Patients undergoing cardiopulmonary bypass are at risk of post-operative acute kidney injury (AKI) due to renal ischemia. Several studies have demonstrated an association between cardiac surgery associated-AKI (CSA-AKI) and reduced long-term survival which persists even when the degree of AKI is mild and where there is complete resolution of the injury prior to discharge. The mechanism by which CSA-AKI is associated with increased mortality is not currently understood. Telomere length has been proposed as a biomarker for cellular senescence and aging and shortened telomeres have been shown to delay recovery after ischemia induced renal injury in animal models. We hypothesised that patients with reduced telomere length undergoing cardiac surgery may have increased long-term mortality and be more susceptible to ischemia-induced AKI.


Blood samples were taken immediately prior to surgery and mean leukocyte telomere length (TL) measured by quantitative real time polymerase chain reaction (rt-PCR). The primary outcome was the development of AKI in the first 7 days post-operatively, defined by the Adult Kidney Injury Network (AKIN) criteria. All patients were entered into a study database that recorded a range of pre-operative, intra-operative, and post-operative variables. Univariate statistical analysis was performed.

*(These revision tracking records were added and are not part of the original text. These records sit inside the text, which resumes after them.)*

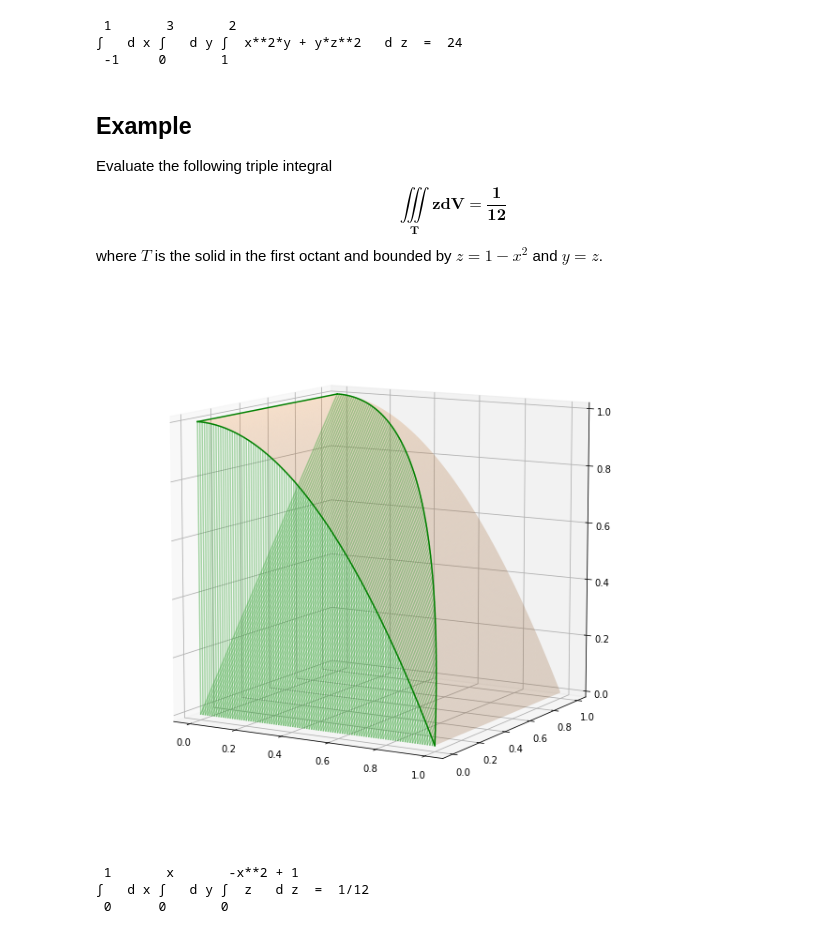
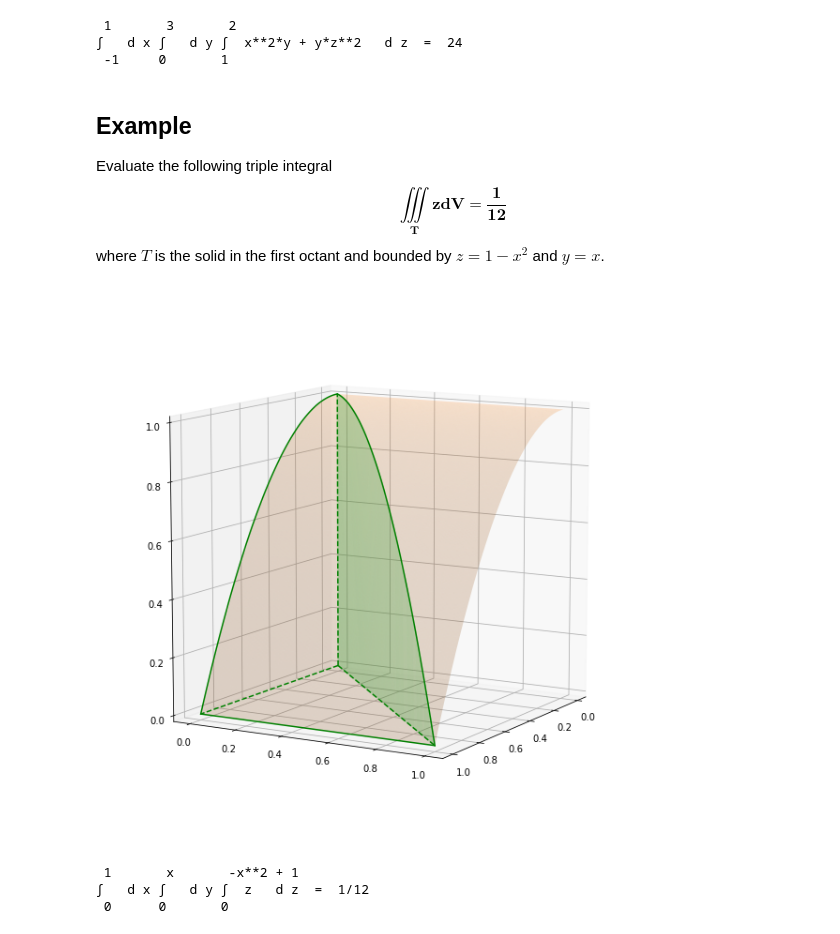
Before and after one commit to cchuang2009/2016-1, a Jupyter notebook: calculus/6 Multi-variable Calculus (Integration).ipynb, the cells around one changed output. Drawn from its saved outputs; the diff is of its cells as text; code cells hidden in the pictures.

Commit message:
Triple integral  Visualisation

```diff
--- a/calculus/6 Multi-variable Calculus (Integration).ipynb
+++ b/calculus/6 Multi-variable Calculus (Integration).ipynb
@@ -1486,30 +1486,33 @@ Example
 ---
 Evaluate the following triple integral
 $$ \mathbf{\iiint\limits_{T}z d V =\frac{1}{12}} $$
-where $T$ is the solid in the first octant and bounded by $z=1-x^2$ and $y=z$.
+where $T$ is the solid in the first octant and bounded by $z=1-x^2$ and $y=x$.
 # %%
 from numpy import sqrt,exp,sin,cos
 fig = plt.figure(figsize=(8,8))
 ax = Axes3D(fig)
 ax.set_aspect('equal','box')
 
 x0 = np.linspace(0, 1, 100)
 y0 = np.linspace(0, 1, 100)
 X,Y=np.meshgrid(x0,y0)
 func= 1-X*X
 
 ax.plot_surface(X,Y, func, rstride=1, cstride=1, color='C1',alpha=0.2)
 t0 = np.linspace(0,1, 100)
 for xs in t0:
     zs=np.linspace(0,1-xs**2,30)
-    ax.plot(xs+0*zs,zs,zs,color='C2',alpha=0.4)
-    ax.plot(xs+0*zs,0*zs,zs,color='C2',alpha=0.4)
-ax.plot(x0,1-x0*x0,1-x0*x0,color='g')
+    ax.plot(xs+0*zs,xs+0*zs,zs,color='C2',alpha=0.2)
+    #ax.plot(xs+0*zs,0*zs,zs,color='C2',alpha=0.4)
+ax.plot(x0,x0,1-x0*x0,color='g')
 ax.plot(x0,0*x0,1-x0*x0,color='g')
-ax.plot(0*x0,x0,1-0*x0,color='g')
-ax.view_init(elev=10, azim=-60)
+ax.plot(1+0*x0,x0,0*x0,color='g')
+ax.plot(x0,0*x0,0*x0,'g--')
+ax.plot(x0,x0,0*x0,'g--')
+ax.plot(0*x0,0*x0,x0,'g--')
+ax.view_init(elev=10, azim=30)
 # %% [output]
-[figure, old version]
+[figure, new version]
 # %%
 x,y,z = symbols("x y z")
 I=tripleInt3(z,[x,y,z],[0,1],[0,x],[0,1-x**2])
```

Between January 2016 and March 2017, 243 patients at a single institution were recruited. Of these, 51 developed post-operative AKI (21%) as defined by the AKIN criteria (stage 1 = 45; stage 2 = 6; stage 3 = 4). No differences were found between the AKI and non-AKI groups in terms of male gender (79.4% Vs 79.4%; p = 1), mean age (67.0 Vs 63.1 years; p = 0.061), or ethnicity ( p = 0.223). As expected, mean length of stay was significantly longer in the AKI group at 14.8 days compared to 9.3 days in the non-AKI group (p <0.0001). No difference in mean telomere length was found between the groups with a mean relative TL of 0.73 and 0.76 in the AKI and non-AKI groups respectively (p = 0.334).


No association was found between mean telomere length and the development of AKI following cardiac surgery.